----- Available data -----
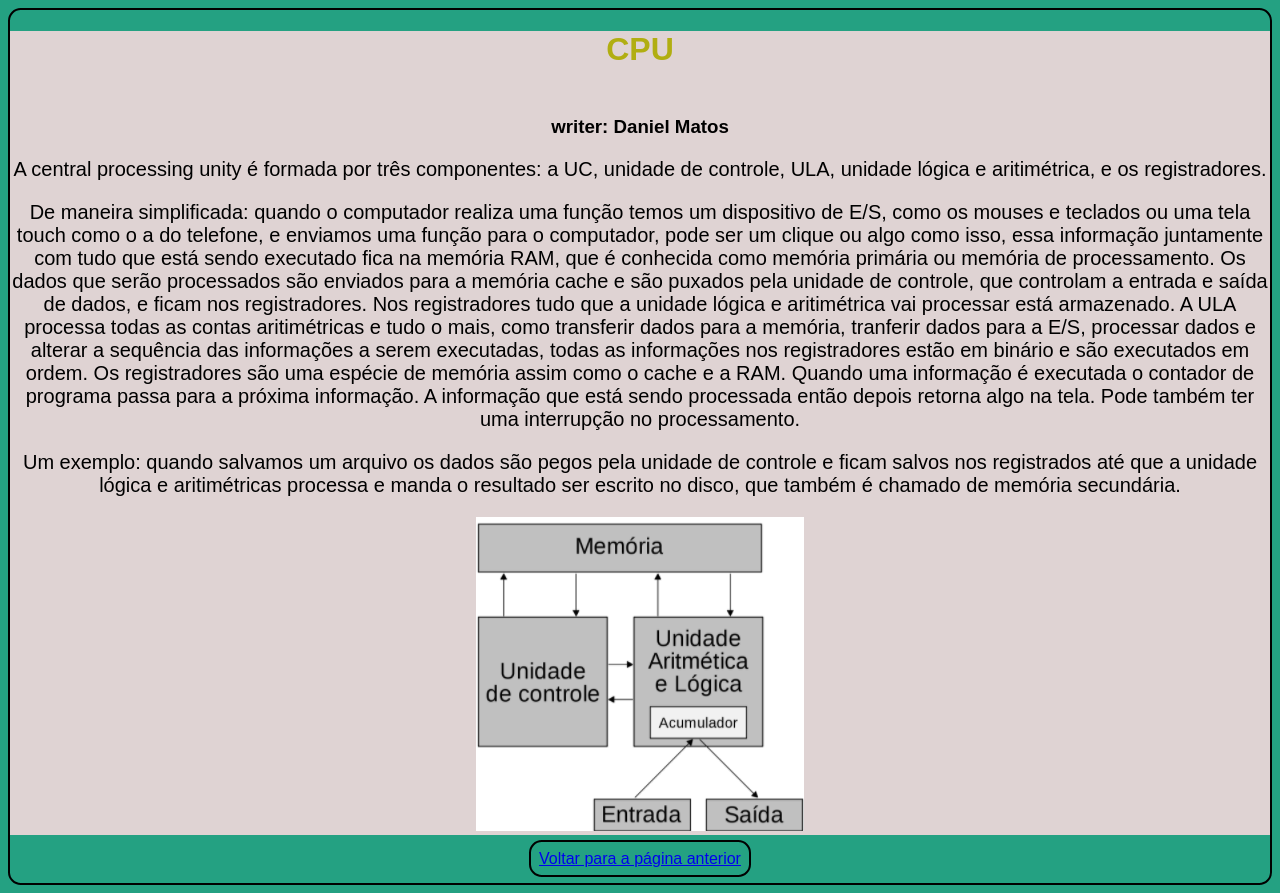
Repository: batmit/FutureFundation.github.io-1
Page: menu/articles/computation/cpu.html
An editor plug-in stored every save of this project. The page is shown before and after the next save, followed by the edit.
The browser window is 1280 px wide. The pictures show the whole page.

Above is the page before, as saved 2021-09-23 18:22:32.

### menu/articles/computation/cpu.html
<!DOCTYPE html>
<html lang="pt-BR">
<head>
    <meta charset="UTF-8">
    <meta http-equiv="X-UA-Compatible" content="IE=edge">
    <meta name="viewport" content="width=device-width, initial-scale=1.0">
    <title>CPU</title>
    <link rel="stylesheet" href="/menu/main.css">
</head>
<body>
    <div id="all">
        <header>
            <h1>CPU</h1>
            <h3>writer: Daniel Matos</h3>
        </header>

        <p>A central processing unity é formada por três componentes: a UC, unidade de controle, ULA, unidade lógica e aritimétrica, e os registradores. </p>

        <p>De maneira simplificada: quando o computador realiza uma função temos um dispositivo de E/S, como os mouses e teclados ou uma tela touch como o a do telefone, e enviamos uma função para o computador, pode ser um clique ou algo como isso, essa informação juntamente com tudo que está sendo executado fica na memória RAM, que é conhecida como memória primária ou memória de processamento. Os dados que serão processados são enviados para a memória cache e são puxados pela unidade de controle, que controlam a entrada e saída de dados, e ficam nos registradores. Nos registradores tudo que a unidade lógica e aritimétrica vai processar está armazenado. A  ULA processa todas as contas aritimétricas e tudo o mais, como transferir dados para a memória, tranferir dados para a E/S, processar dados e alterar a sequência das informações a serem executadas, todas as informações nos registradores estão em binário e são executados em ordem. Os registradores são uma espécie de memória assim como o cache e a RAM. Quando uma informação é executada o contador de programa passa para a próxima informação. A informação que está sendo processada então depois retorna algo na tela. Pode também ter uma interrupção no processamento.  </p>

        <p>Um exemplo: quando salvamos um arquivo os dados são pegos pela unidade de controle e ficam salvos nos registrados até que a unidade lógica e aritimétricas processa e manda o resultado ser escrito no disco, que também é chamado de memória secundária. </p>

        <img src="/images/CPU.PNG" alt="CPU">



    </div>



    <a href="./computação.html">Voltar para a página anterior</a>

</body>
</html>

### menu/main.css
body{

    text-align: center;

    border: black 2px solid;

    border-radius: 0.8rem;

    font-family: 'Ubuntu', arial;

    background-color: rgb(36, 161, 130);


}

#articles {
    gap: 3px;
}

#all{

    background-color: rgb(223, 211, 211);

}


#codigo{
    text-align:left;

}


img{
    text-align: center;
    justify-content: center;

}

p{
    font-size: 20px;
    font-family: 'Ubuntu', arial;
}

a{
    border: 2px solid black;

    border-radius: 0.8rem;

    box-sizing: border-box;

    padding: 0.5rem;

    line-height:3rem;

    margin: 2px;


}

a:hover{

    background-color:#F0FFFF;

}

h1{

    margin-bottom: 3rem;

    color: rgb(177, 174, 17);

}

audio {
    -webkit-transition:all 0.5s linear;
    -moz-transition:all 0.5s linear;
    -o-transition:all 0.5s linear;
    transition:all 0.5s linear;
    -moz-box-shadow: 2px 2px 4px 0px #006773;
    -webkit-box-shadow:  2px 2px 4px 0px #006773;
    box-shadow: 2px 2px 4px 0px #006773;
    -moz-border-radius:7px 7px 7px 7px ;
    -webkit-border-radius:7px 7px 7px 7px ;
    border-radius:7px 7px 7px 7px ;
}

audio:hover, audio:focus, audio:active {

-webkit-box-shadow: 15px 15px 20px rgba(0,0, 0, 0.4);
-moz-box-shadow: 15px 15px 20px rgba(0,0, 0, 0.4);
box-shadow: 15px 15px 20px rgba(0,0, 0, 0.4);
-webkit-transform: scale(1.05);
-moz-transform: scale(1.05);
transform: scale(1.05);

}



@media (max-width: 900px) {


    a{

        display: block;
        line-height: 0.5rem;
        padding: 1rem;

    }

    #img{
        text-align: right;
    }

}

@media (prefers-color-scheme: dark) {
    #all{

        background-color: rgb(90, 73, 73);

    }

    h1{
        color: white
    }

    p{
        color: white;
    }

    a{
        background-color: aqua;
    }

    h3{
        color: white;
    }

    strong {
        color: white;
    }


}

After the next save:
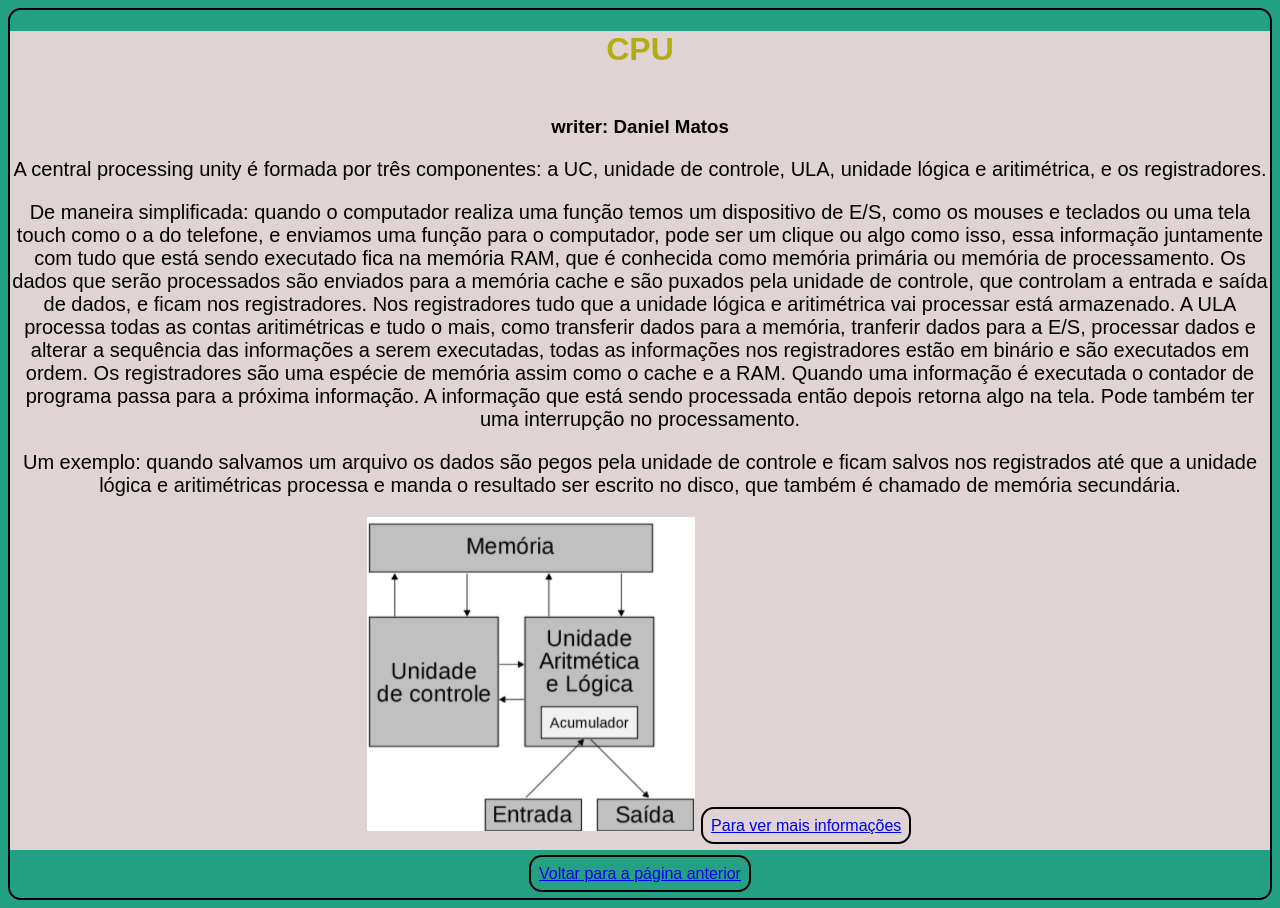
Saved 37 s later.
--- a/menu/articles/computation/cpu.html
+++ b/menu/articles/computation/cpu.html
@@ -22,6 +22,8 @@
 
         <img src="/images/CPU.PNG" alt="CPU">
 
+        <a href="http://cecead.com/assuntos/disciplinas/arquitetura-de-computadores/aula-03-arquitetura-de-computadores/">Para ver mais informações</a>
+
 
 
     </div>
-----
◆ Task directions: All the records need to be retyped word for word, except for the pictures.

◆ The answer:
Repository: batmit/FutureFundation.github.io-1
Page: menu/articles/computation/cpu.html
An editor plug-in stored every save of this project. The page is shown before and after the next save, followed by the edit.
The browser window is 1280 px wide. The pictures show the whole page.

Above is the page before, as saved 2021-09-23 18:22:32.

### menu/articles/computation/cpu.html
<!DOCTYPE html>
<html lang="pt-BR">
<head>
    <meta charset="UTF-8">
    <meta http-equiv="X-UA-Compatible" content="IE=edge">
    <meta name="viewport" content="width=device-width, initial-scale=1.0">
    <title>CPU</title>
    <link rel="stylesheet" href="/menu/main.css">
</head>
<body>
    <div id="all">
        <header>
            <h1>CPU</h1>
            <h3>writer: Daniel Matos</h3>
        </header>

        <p>A central processing unity é formada por três componentes: a UC, unidade de controle, ULA, unidade lógica e aritimétrica, e os registradores. </p>

        <p>De maneira simplificada: quando o computador realiza uma função temos um dispositivo de E/S, como os mouses e teclados ou uma tela touch como o a do telefone, e enviamos uma função para o computador, pode ser um clique ou algo como isso, essa informação juntamente com tudo que está sendo executado fica na memória RAM, que é conhecida como memória primária ou memória de processamento. Os dados que serão processados são enviados para a memória cache e são puxados pela unidade de controle, que controlam a entrada e saída de dados, e ficam nos registradores. Nos registradores tudo que a unidade lógica e aritimétrica vai processar está armazenado. A  ULA processa todas as contas aritimétricas e tudo o mais, como transferir dados para a memória, tranferir dados para a E/S, processar dados e alterar a sequência das informações a serem executadas, todas as informações nos registradores estão em binário e são executados em ordem. Os registradores são uma espécie de memória assim como o cache e a RAM. Quando uma informação é executada o contador de programa passa para a próxima informação. A informação que está sendo processada então depois retorna algo na tela. Pode também ter uma interrupção no processamento.  </p>

        <p>Um exemplo: quando salvamos um arquivo os dados são pegos pela unidade de controle e ficam salvos nos registrados até que a unidade lógica e aritimétricas processa e manda o resultado ser escrito no disco, que também é chamado de memória secundária. </p>

        <img src="/images/CPU.PNG" alt="CPU">



    </div>



    <a href="./computação.html">Voltar para a página anterior</a>

</body>
</html>

### menu/main.css
body{

    text-align: center;

    border: black 2px solid;

    border-radius: 0.8rem;

    font-family: 'Ubuntu', arial;

    background-color: rgb(36, 161, 130);


}

#articles {
    gap: 3px;
}

#all{

    background-color: rgb(223, 211, 211);

}


#codigo{
    text-align:left;

}


img{
    text-align: center;
    justify-content: center;

}

p{
    font-size: 20px;
    font-family: 'Ubuntu', arial;
}

a{
    border: 2px solid black;

    border-radius: 0.8rem;

    box-sizing: border-box;

    padding: 0.5rem;

    line-height:3rem;

    margin: 2px;


}

a:hover{

    background-color:#F0FFFF;

}

h1{

    margin-bottom: 3rem;

    color: rgb(177, 174, 17);

}

audio {
    -webkit-transition:all 0.5s linear;
    -moz-transition:all 0.5s linear;
    -o-transition:all 0.5s linear;
    transition:all 0.5s linear;
    -moz-box-shadow: 2px 2px 4px 0px #006773;
    -webkit-box-shadow:  2px 2px 4px 0px #006773;
    box-shadow: 2px 2px 4px 0px #006773;
    -moz-border-radius:7px 7px 7px 7px ;
    -webkit-border-radius:7px 7px 7px 7px ;
    border-radius:7px 7px 7px 7px ;
}

audio:hover, audio:focus, audio:active {

-webkit-box-shadow: 15px 15px 20px rgba(0,0, 0, 0.4);
-moz-box-shadow: 15px 15px 20px rgba(0,0, 0, 0.4);
box-shadow: 15px 15px 20px rgba(0,0, 0, 0.4);
-webkit-transform: scale(1.05);
-moz-transform: scale(1.05);
transform: scale(1.05);

}



@media (max-width: 900px) {


    a{

        display: block;
        line-height: 0.5rem;
        padding: 1rem;

    }

    #img{
        text-align: right;
    }

}

@media (prefers-color-scheme: dark) {
    #all{

        background-color: rgb(90, 73, 73);

    }

    h1{
        color: white
    }

    p{
        color: white;
    }

    a{
        background-color: aqua;
    }

    h3{
        color: white;
    }

    strong {
        color: white;
    }


}

After the next save:
Saved 37 s later.
--- a/menu/articles/computation/cpu.html
+++ b/menu/articles/computation/cpu.html
@@ -22,6 +22,8 @@
 
         <img src="/images/CPU.PNG" alt="CPU">
 
+        <a href="http://cecead.com/assuntos/disciplinas/arquitetura-de-computadores/aula-03-arquitetura-de-computadores/">Para ver mais informações</a>
+
 
 
     </div>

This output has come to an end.